Please note that our model is conservative and underestimates the opportunities of attackers in a sense. So far, we have assumed that a miner can continue mining or stop mining with a profit of zero. However, cryptocurrency miners usually transfer their mining work to a second cryptocurrency, even temporarily. If the initial profitability of the two currencies (before the attack) is similar, then switching to another currency when the attack occurs is almost profitable. This means that in this case, the attack threat we call the two-currency model is even higher than what our analysis above shows. In fact, the two currency models are more in line with the real world. For example, there is evidence that miners often switch between BTC and BCH based on profitability.
Mitigation measures and disclosure obligations

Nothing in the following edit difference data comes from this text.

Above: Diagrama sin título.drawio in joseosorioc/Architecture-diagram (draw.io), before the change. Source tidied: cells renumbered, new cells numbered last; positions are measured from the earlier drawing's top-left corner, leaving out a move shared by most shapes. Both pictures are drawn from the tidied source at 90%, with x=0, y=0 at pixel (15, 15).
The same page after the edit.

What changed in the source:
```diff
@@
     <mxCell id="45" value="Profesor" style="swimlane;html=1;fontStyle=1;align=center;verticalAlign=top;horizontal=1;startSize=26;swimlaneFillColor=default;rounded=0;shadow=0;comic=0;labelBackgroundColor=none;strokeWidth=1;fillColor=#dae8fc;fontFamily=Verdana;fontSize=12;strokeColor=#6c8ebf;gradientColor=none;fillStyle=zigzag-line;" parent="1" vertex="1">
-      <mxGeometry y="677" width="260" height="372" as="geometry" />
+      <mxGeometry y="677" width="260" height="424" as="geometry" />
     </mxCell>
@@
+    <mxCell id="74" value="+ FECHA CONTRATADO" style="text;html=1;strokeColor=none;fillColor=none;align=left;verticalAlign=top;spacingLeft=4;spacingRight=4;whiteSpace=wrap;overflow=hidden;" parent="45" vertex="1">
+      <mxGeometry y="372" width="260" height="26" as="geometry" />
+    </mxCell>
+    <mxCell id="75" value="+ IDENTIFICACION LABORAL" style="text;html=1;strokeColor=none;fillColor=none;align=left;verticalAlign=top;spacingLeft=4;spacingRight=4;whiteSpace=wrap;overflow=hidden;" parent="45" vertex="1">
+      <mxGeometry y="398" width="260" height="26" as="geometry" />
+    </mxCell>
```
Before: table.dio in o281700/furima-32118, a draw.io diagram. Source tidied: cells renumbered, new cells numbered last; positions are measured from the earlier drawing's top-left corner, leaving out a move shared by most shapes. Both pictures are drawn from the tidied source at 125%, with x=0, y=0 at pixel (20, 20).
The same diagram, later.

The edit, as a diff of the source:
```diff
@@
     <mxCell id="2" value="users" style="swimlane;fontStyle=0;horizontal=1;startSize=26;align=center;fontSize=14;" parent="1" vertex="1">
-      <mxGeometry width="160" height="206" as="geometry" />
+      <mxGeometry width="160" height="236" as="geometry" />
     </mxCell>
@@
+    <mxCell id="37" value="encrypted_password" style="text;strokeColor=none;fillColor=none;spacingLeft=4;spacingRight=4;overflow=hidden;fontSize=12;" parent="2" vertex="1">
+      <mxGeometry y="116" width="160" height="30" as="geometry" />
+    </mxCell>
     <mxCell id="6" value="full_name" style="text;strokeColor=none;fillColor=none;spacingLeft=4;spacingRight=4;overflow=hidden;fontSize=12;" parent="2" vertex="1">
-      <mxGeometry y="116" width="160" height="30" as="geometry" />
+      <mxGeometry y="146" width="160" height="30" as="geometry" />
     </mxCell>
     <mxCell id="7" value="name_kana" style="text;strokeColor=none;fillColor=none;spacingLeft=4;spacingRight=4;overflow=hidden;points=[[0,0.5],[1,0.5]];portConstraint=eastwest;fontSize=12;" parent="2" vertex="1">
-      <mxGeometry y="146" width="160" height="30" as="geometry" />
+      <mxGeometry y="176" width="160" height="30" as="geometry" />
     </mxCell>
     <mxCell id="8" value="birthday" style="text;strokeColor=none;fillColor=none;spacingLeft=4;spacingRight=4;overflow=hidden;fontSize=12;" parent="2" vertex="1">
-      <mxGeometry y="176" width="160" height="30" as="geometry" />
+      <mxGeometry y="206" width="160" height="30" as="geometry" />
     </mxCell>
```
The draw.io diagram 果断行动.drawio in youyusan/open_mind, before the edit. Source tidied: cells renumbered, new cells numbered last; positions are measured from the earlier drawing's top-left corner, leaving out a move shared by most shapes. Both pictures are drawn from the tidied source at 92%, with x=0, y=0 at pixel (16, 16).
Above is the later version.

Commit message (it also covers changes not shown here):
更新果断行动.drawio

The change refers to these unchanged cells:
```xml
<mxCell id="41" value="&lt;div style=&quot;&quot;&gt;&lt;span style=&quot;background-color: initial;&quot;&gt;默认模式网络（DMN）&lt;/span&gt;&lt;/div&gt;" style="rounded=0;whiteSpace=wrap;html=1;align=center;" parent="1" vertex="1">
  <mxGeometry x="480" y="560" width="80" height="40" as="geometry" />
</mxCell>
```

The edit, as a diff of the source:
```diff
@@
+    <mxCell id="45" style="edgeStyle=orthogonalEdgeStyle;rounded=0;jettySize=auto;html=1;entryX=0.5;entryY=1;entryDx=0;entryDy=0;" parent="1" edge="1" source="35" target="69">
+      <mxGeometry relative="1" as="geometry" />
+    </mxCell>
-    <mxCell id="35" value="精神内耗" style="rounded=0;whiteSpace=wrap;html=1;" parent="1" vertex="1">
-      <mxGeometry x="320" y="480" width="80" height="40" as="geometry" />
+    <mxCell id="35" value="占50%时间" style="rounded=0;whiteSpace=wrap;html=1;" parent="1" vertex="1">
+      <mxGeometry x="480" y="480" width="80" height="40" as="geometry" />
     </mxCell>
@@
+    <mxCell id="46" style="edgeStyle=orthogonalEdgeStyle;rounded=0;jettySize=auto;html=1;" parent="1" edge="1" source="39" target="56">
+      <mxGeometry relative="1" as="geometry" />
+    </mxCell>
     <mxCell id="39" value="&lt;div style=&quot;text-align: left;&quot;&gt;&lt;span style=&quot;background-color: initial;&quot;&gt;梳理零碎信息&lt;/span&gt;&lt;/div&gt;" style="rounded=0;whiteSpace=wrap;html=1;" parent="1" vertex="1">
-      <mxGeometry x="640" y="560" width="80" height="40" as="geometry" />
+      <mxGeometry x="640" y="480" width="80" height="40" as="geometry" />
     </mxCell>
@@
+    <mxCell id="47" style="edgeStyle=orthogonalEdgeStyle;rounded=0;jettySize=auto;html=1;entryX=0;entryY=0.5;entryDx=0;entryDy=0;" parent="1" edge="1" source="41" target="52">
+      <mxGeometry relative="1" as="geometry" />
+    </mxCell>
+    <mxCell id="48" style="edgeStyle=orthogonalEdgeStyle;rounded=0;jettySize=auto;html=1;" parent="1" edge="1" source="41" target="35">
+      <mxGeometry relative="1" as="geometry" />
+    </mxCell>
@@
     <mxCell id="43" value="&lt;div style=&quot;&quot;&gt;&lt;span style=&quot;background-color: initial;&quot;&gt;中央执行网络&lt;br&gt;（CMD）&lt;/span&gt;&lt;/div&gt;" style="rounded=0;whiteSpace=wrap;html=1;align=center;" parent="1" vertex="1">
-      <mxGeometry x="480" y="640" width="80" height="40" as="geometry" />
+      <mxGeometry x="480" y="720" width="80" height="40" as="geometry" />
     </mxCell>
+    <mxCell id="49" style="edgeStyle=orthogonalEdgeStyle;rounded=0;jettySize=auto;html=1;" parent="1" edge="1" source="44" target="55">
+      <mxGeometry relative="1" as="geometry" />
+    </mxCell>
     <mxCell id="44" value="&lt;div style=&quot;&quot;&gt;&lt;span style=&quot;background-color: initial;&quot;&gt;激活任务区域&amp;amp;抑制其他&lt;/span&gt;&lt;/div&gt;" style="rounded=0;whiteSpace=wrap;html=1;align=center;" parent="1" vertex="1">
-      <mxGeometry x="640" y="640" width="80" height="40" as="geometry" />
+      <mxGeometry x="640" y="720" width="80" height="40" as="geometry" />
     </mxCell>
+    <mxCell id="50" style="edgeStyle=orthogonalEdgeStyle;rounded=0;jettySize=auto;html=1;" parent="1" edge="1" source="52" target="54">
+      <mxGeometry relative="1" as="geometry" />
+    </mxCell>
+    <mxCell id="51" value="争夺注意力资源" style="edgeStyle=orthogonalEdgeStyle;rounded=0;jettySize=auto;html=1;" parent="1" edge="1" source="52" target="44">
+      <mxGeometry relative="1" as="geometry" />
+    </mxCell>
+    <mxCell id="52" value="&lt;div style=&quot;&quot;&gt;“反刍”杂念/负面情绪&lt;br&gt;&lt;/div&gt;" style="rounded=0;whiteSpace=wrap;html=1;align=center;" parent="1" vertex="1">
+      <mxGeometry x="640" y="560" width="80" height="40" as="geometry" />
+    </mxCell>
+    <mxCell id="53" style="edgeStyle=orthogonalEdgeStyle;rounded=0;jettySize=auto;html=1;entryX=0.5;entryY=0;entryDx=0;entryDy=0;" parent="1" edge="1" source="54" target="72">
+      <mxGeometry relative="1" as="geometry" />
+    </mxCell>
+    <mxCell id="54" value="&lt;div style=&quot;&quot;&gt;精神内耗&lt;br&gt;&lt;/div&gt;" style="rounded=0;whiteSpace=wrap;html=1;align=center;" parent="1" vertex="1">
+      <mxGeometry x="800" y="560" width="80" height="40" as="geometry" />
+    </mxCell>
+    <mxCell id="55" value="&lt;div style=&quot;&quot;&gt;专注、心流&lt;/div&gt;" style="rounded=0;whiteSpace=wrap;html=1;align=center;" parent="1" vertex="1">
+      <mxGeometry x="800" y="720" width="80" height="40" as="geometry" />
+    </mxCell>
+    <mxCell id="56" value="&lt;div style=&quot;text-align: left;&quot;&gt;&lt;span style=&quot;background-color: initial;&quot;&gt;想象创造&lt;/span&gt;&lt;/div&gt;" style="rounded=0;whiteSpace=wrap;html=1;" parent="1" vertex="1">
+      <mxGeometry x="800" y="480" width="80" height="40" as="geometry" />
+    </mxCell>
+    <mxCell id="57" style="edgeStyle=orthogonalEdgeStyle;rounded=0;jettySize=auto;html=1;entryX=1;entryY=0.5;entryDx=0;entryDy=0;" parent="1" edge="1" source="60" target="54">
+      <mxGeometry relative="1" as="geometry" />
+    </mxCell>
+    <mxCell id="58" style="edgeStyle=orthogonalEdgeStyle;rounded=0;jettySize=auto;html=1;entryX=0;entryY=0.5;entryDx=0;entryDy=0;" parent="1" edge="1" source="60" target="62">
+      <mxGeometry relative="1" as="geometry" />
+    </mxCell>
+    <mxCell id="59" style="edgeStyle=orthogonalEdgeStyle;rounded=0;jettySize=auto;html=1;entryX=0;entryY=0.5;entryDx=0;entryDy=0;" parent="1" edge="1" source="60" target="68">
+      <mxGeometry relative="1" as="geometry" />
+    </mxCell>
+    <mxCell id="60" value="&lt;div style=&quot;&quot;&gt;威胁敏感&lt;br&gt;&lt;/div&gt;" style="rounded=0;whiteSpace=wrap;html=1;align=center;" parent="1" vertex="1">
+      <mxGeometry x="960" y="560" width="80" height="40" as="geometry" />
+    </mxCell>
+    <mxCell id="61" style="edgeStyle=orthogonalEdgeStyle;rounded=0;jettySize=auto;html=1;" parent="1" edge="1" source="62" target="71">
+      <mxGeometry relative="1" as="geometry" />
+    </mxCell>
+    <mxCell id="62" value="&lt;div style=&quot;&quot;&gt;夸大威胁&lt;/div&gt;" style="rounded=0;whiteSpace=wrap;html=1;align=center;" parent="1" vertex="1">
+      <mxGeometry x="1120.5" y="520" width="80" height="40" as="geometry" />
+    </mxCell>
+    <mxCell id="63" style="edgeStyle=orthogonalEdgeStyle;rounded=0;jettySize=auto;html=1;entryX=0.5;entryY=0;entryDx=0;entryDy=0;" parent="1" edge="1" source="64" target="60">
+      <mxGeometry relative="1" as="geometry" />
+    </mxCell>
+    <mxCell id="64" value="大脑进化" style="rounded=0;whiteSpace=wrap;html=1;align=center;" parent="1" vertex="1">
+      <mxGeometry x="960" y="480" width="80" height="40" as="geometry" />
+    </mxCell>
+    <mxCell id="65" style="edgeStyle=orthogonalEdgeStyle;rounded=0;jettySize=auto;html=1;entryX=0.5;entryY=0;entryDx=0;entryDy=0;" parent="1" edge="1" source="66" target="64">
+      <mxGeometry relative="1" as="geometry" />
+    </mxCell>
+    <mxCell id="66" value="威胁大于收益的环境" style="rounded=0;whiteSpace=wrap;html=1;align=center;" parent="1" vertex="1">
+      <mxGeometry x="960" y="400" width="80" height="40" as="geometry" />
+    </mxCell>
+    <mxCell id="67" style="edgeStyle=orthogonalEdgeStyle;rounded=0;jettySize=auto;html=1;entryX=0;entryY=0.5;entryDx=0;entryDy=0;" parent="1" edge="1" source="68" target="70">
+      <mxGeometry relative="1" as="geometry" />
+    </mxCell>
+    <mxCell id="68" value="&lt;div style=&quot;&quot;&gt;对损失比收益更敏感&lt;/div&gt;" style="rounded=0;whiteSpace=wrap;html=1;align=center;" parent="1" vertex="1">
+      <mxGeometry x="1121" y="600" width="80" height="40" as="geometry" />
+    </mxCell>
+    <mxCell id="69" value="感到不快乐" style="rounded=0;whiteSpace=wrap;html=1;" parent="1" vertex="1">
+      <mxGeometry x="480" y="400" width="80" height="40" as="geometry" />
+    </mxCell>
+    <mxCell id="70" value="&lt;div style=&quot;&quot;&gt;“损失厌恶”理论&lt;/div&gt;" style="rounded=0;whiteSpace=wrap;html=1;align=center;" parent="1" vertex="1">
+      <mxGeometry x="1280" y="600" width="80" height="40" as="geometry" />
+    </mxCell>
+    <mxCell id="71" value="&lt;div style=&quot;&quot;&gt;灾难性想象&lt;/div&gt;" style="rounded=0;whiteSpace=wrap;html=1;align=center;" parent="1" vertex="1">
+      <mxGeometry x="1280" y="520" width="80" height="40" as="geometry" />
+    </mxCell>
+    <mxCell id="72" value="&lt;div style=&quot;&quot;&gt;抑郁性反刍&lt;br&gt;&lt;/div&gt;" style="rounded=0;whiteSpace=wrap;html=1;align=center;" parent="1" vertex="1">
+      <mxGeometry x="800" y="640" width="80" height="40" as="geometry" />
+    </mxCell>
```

We did not rent mining equipment to attack, nor did we short bitcoin and run to avoid it. Instead, we followed security research best practices and experienced a responsible disclosure period. We issued an attack alert to the developers of the affected major cryptocurrencies and discussed mitigation measures.
We recommend making small changes to the consensus rules so that miners can give lower priority to blocks whose block header is above a certain threshold time (such as 1 minute). This will increase the chance for an attacker to lose the block spread competition, and thus reduce the effectiveness of BDoS attacks. Unfortunately, this countermeasure is not fundamental. As we explained in the paper, attackers can use smart contracts or zero-knowledge proofs to prove that they found a block (instead of publishing a block header). The use of these technologies will make it impossible to distinguish between the attacker block and the rational miner block in the block propagation competition, thus rendering the mitigation technology ineffective.
Another possible solution for BDoS attacks is to use the uncle block reward mechanism, just like the scheme adopted by Ethereum. The uncle block reward mechanism rewards miners who dig to non-main chain (but directly connected to the main chain) blocks. If the uncle block reward mechanism is used, the chance of a reasonable miner to stop mining in a BDoS attack is much lower, because even if it loses the game, it will get a reward (equivalent to 7 of the Ethereum full block reward /8). However, this is a compromise because uncle blocks reduce the security against selfish mining attacks. In addition, another BDoS-like attack may be longer than the blockchain, which again causes serious competition losses.
BDoS is a threat to the Satoshi consensus blockchain because it allows attackers to perform denial-of-service attacks with much lower computing power than previous attacks. We have shown how attackers can distort incentives and guide profit-mining miners to stop mining activities. The mitigation measures we propose are easy to implement (no network fork is needed), but only affect specific types of BDoS attacks. If there are no more effective mitigation measures, the activity of the Satoshi consensus blockchain will depend on whether miners are willing to abide by the agreement in the case of lost revenue, that is, to be altruistic.